(RECORDS FOR PROCESSING)
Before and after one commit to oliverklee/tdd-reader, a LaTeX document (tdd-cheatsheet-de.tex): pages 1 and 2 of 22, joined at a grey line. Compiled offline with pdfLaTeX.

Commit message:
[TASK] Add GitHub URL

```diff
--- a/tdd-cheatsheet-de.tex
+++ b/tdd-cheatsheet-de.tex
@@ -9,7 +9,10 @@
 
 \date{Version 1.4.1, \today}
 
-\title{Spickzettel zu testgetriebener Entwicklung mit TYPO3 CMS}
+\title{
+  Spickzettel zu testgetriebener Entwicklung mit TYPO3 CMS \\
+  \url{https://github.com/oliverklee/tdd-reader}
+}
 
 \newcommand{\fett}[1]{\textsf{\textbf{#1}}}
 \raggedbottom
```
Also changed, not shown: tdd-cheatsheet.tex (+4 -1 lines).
(End RECORDS FOR PROCESSING)
REQUIRED ACTION → Please return all of the records exactly as they appear.

WORKED SOLUTION →
Before and after one commit to oliverklee/tdd-reader, a LaTeX document (tdd-cheatsheet-de.tex): pages 1 and 2 of 22, joined at a grey line. Compiled offline with pdfLaTeX.

Commit message:
[TASK] Add GitHub URL

```diff
--- a/tdd-cheatsheet-de.tex
+++ b/tdd-cheatsheet-de.tex
@@ -9,7 +9,10 @@
 
 \date{Version 1.4.1, \today}
 
-\title{Spickzettel zu testgetriebener Entwicklung mit TYPO3 CMS}
+\title{
+  Spickzettel zu testgetriebener Entwicklung mit TYPO3 CMS \\
+  \url{https://github.com/oliverklee/tdd-reader}
+}
 
 \newcommand{\fett}[1]{\textsf{\textbf{#1}}}
 \raggedbottom
```
Also changed, not shown: tdd-cheatsheet.tex (+4 -1 lines).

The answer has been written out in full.